Would you give the listing again exactly, without its images?

————————

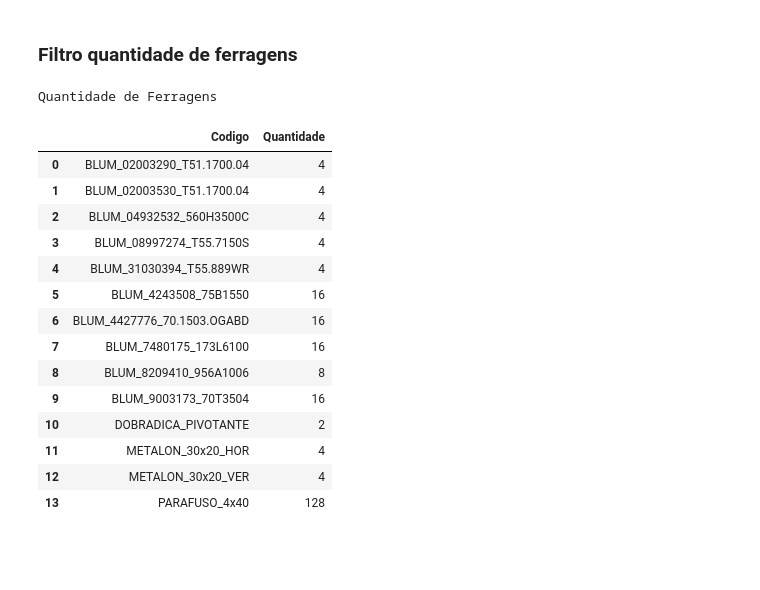
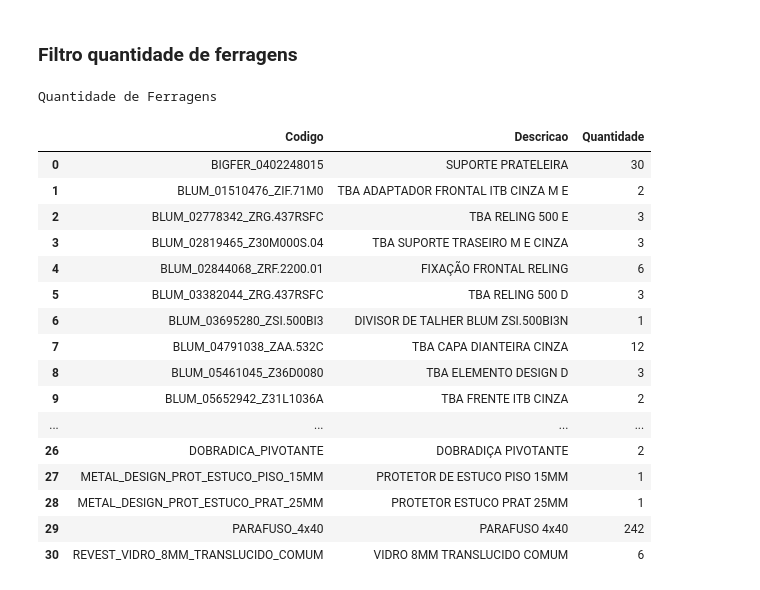
Before and after one commit to brunoviskc/DevelopmentSystemProject_v2, a Jupyter notebook: main.ipynb, the cells around one changed output. Drawn from its saved outputs; the diff is of its cells as text; code cells hidden in the pictures; blank space fills up the shorter version.

```diff
--- a/main.ipynb
+++ b/main.ipynb
@@ -309,39 +310,44 @@ Quantidade de ABS
 # %% [markdown]
 ### Filtro quantidade de ferragens
 # %%
-lista_remover = [
+remover_ferragem = [
     "PERFIL", "VIDRO_4MM", "CABIDEIRO",
     "LACA_FOSCA_XZ", "TESTEIRA", "RAFFINATA",
-    "CURVO", "RITRATO", "USINAGEM", "RIPA"]
+    "CURVO", "RITRATO", "USINAGEM", "RIPA", "EZDOOR_707100505N",
+    "EZDOOR_707300506N", "METALON"]
 
-lista_remover_ferragem = "|".join(lista_remover)
+lista_remover_ferragem = "|".join(remover_ferragem)
 df_tipo_4 = df[df["Tipo"] == 4].copy()
 df_tipo_4 = df_tipo_4[~df_tipo_4["Codigo"].str.contains(lista_remover_ferragem, case=False, na=False)]
 df_tipo_4["Codigo"] = df_tipo_4["Codigo"].str.replace("43570_", "")
-colunas = ["Codigo", "Quantidade"]
+colunas = ["Codigo", "Quantidade", "Descricao"]
 df_tipo_4 = df_tipo_4[colunas]
-df_tipo_4 = df_tipo_4.groupby("Codigo").sum().reset_index()
+df_tipo_4 = df_tipo_4.groupby(["Codigo", "Descricao"]).agg({"Quantidade": "sum"}).reset_index()
+df_tipo_4 = df_tipo_4.sort_values(by="Codigo")
 
 qtd_ferragens = df_tipo_4
 qtd_ferragens.to_json("quantidade_de_ferragens.json", indent=2)
 
+
 print("Quantidade de Ferragens")
 display(qtd_ferragens)
 # %% [output]
 Quantidade de Ferragens
-|  | Codigo | Quantidade |
-| 0 | BLUM_02003290_T51.1700.04 | 4 |
-| 1 | BLUM_02003530_T51.1700.04 | 4 |
-| 2 | BLUM_04932532_560H3500C | 4 |
-| 3 | BLUM_08997274_T55.7150S | 4 |
-| 4 | BLUM_31030394_T55.889WR | 4 |
-| 5 | BLUM_4243508_75B1550 | 16 |
-| 6 | BLUM_4427776_70.1503.OGABD | 16 |
-| 7 | BLUM_7480175_173L6100 | 16 |
-| 8 | BLUM_8209410_956A1006 | 8 |
-| 9 | BLUM_9003173_70T3504 | 16 |
-| 10 | DOBRADICA_PIVOTANTE | 2 |
-| 11 | METALON_30x20_HOR | 4 |
-| 12 | METALON_30x20_VER | 4 |
-| 13 | PARAFUSO_4x40 | 128 |
+|  | Codigo | Descricao | Quantidade |
+| 0 | BIGFER_0402248015 | SUPORTE PRATELEIRA | 30 |
+| 1 | BLUM_01510476_ZIF.71M0 | TBA ADAPTADOR FRONTAL ITB CINZA M E | 2 |
+| 2 | BLUM_02778342_ZRG.437RSFC | TBA RELING 500 E | 3 |
+| 3 | BLUM_02819465_Z30M000S.04 | TBA SUPORTE TRASEIRO M E CINZA | 3 |
+| 4 | BLUM_02844068_ZRF.2200.01 | FIXAÇÃO FRONTAL RELING | 6 |
+| 5 | BLUM_03382044_ZRG.437RSFC | TBA RELING 500 D | 3 |
+| 6 | BLUM_03695280_ZSI.500BI3 | DIVISOR DE TALHER BLUM ZSI.500BI3N | 1 |
+| 7 | BLUM_04791038_ZAA.532C | TBA CAPA DIANTEIRA CINZA | 12 |
+| 8 | BLUM_05461045_Z36D0080 | TBA ELEMENTO DESIGN D | 3 |
+| 9 | BLUM_05652942_Z31L1036A | TBA FRENTE ITB CINZA | 2 |
+| ... | ... | ... | ... |
+| 26 | DOBRADICA_PIVOTANTE | DOBRADIÇA PIVOTANTE | 2 |
+| 27 | METAL_DESIGN_PROT_ESTUCO_PISO_15MM | PROTETOR DE ESTUCO PISO 15MM | 1 |
+| 28 | METAL_DESIGN_PROT_ESTUCO_PRAT_25MM | PROTETOR ESTUCO PRAT 25MM | 1 |
+| 29 | PARAFUSO_4x40 | PARAFUSO 4x40 | 242 |
+| 30 | REVEST_VIDRO_8MM_TRANSLUCIDO_COMUM | VIDRO 8MM TRANSLUCIDO COMUM | 6 |
 # %%
```
Also changed, not shown: parts of 6 cells of this notebook.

————————

Written response |
Before and after one commit to brunoviskc/DevelopmentSystemProject_v2, a Jupyter notebook: main.ipynb, the cells around one changed output. Drawn from its saved outputs; the diff is of its cells as text; code cells hidden in the pictures; blank space fills up the shorter version.

```diff
--- a/main.ipynb
+++ b/main.ipynb
@@ -309,39 +310,44 @@ Quantidade de ABS
 # %% [markdown]
 ### Filtro quantidade de ferragens
 # %%
-lista_remover = [
+remover_ferragem = [
     "PERFIL", "VIDRO_4MM", "CABIDEIRO",
     "LACA_FOSCA_XZ", "TESTEIRA", "RAFFINATA",
-    "CURVO", "RITRATO", "USINAGEM", "RIPA"]
+    "CURVO", "RITRATO", "USINAGEM", "RIPA", "EZDOOR_707100505N",
+    "EZDOOR_707300506N", "METALON"]
 
-lista_remover_ferragem = "|".join(lista_remover)
+lista_remover_ferragem = "|".join(remover_ferragem)
 df_tipo_4 = df[df["Tipo"] == 4].copy()
 df_tipo_4 = df_tipo_4[~df_tipo_4["Codigo"].str.contains(lista_remover_ferragem, case=False, na=False)]
 df_tipo_4["Codigo"] = df_tipo_4["Codigo"].str.replace("43570_", "")
-colunas = ["Codigo", "Quantidade"]
+colunas = ["Codigo", "Quantidade", "Descricao"]
 df_tipo_4 = df_tipo_4[colunas]
-df_tipo_4 = df_tipo_4.groupby("Codigo").sum().reset_index()
+df_tipo_4 = df_tipo_4.groupby(["Codigo", "Descricao"]).agg({"Quantidade": "sum"}).reset_index()
+df_tipo_4 = df_tipo_4.sort_values(by="Codigo")
 
 qtd_ferragens = df_tipo_4
 qtd_ferragens.to_json("quantidade_de_ferragens.json", indent=2)
 
+
 print("Quantidade de Ferragens")
 display(qtd_ferragens)
 # %% [output]
 Quantidade de Ferragens
-|  | Codigo | Quantidade |
-| 0 | BLUM_02003290_T51.1700.04 | 4 |
-| 1 | BLUM_02003530_T51.1700.04 | 4 |
-| 2 | BLUM_04932532_560H3500C | 4 |
-| 3 | BLUM_08997274_T55.7150S | 4 |
-| 4 | BLUM_31030394_T55.889WR | 4 |
-| 5 | BLUM_4243508_75B1550 | 16 |
-| 6 | BLUM_4427776_70.1503.OGABD | 16 |
-| 7 | BLUM_7480175_173L6100 | 16 |
-| 8 | BLUM_8209410_956A1006 | 8 |
-| 9 | BLUM_9003173_70T3504 | 16 |
-| 10 | DOBRADICA_PIVOTANTE | 2 |
-| 11 | METALON_30x20_HOR | 4 |
-| 12 | METALON_30x20_VER | 4 |
-| 13 | PARAFUSO_4x40 | 128 |
+|  | Codigo | Descricao | Quantidade |
+| 0 | BIGFER_0402248015 | SUPORTE PRATELEIRA | 30 |
+| 1 | BLUM_01510476_ZIF.71M0 | TBA ADAPTADOR FRONTAL ITB CINZA M E | 2 |
+| 2 | BLUM_02778342_ZRG.437RSFC | TBA RELING 500 E | 3 |
+| 3 | BLUM_02819465_Z30M000S.04 | TBA SUPORTE TRASEIRO M E CINZA | 3 |
+| 4 | BLUM_02844068_ZRF.2200.01 | FIXAÇÃO FRONTAL RELING | 6 |
+| 5 | BLUM_03382044_ZRG.437RSFC | TBA RELING 500 D | 3 |
+| 6 | BLUM_03695280_ZSI.500BI3 | DIVISOR DE TALHER BLUM ZSI.500BI3N | 1 |
+| 7 | BLUM_04791038_ZAA.532C | TBA CAPA DIANTEIRA CINZA | 12 |
+| 8 | BLUM_05461045_Z36D0080 | TBA ELEMENTO DESIGN D | 3 |
+| 9 | BLUM_05652942_Z31L1036A | TBA FRENTE ITB CINZA | 2 |
+| ... | ... | ... | ... |
+| 26 | DOBRADICA_PIVOTANTE | DOBRADIÇA PIVOTANTE | 2 |
+| 27 | METAL_DESIGN_PROT_ESTUCO_PISO_15MM | PROTETOR DE ESTUCO PISO 15MM | 1 |
+| 28 | METAL_DESIGN_PROT_ESTUCO_PRAT_25MM | PROTETOR ESTUCO PRAT 25MM | 1 |
+| 29 | PARAFUSO_4x40 | PARAFUSO 4x40 | 242 |
+| 30 | REVEST_VIDRO_8MM_TRANSLUCIDO_COMUM | VIDRO 8MM TRANSLUCIDO COMUM | 6 |
 # %%
```
Also changed, not shown: parts of 6 cells of this notebook.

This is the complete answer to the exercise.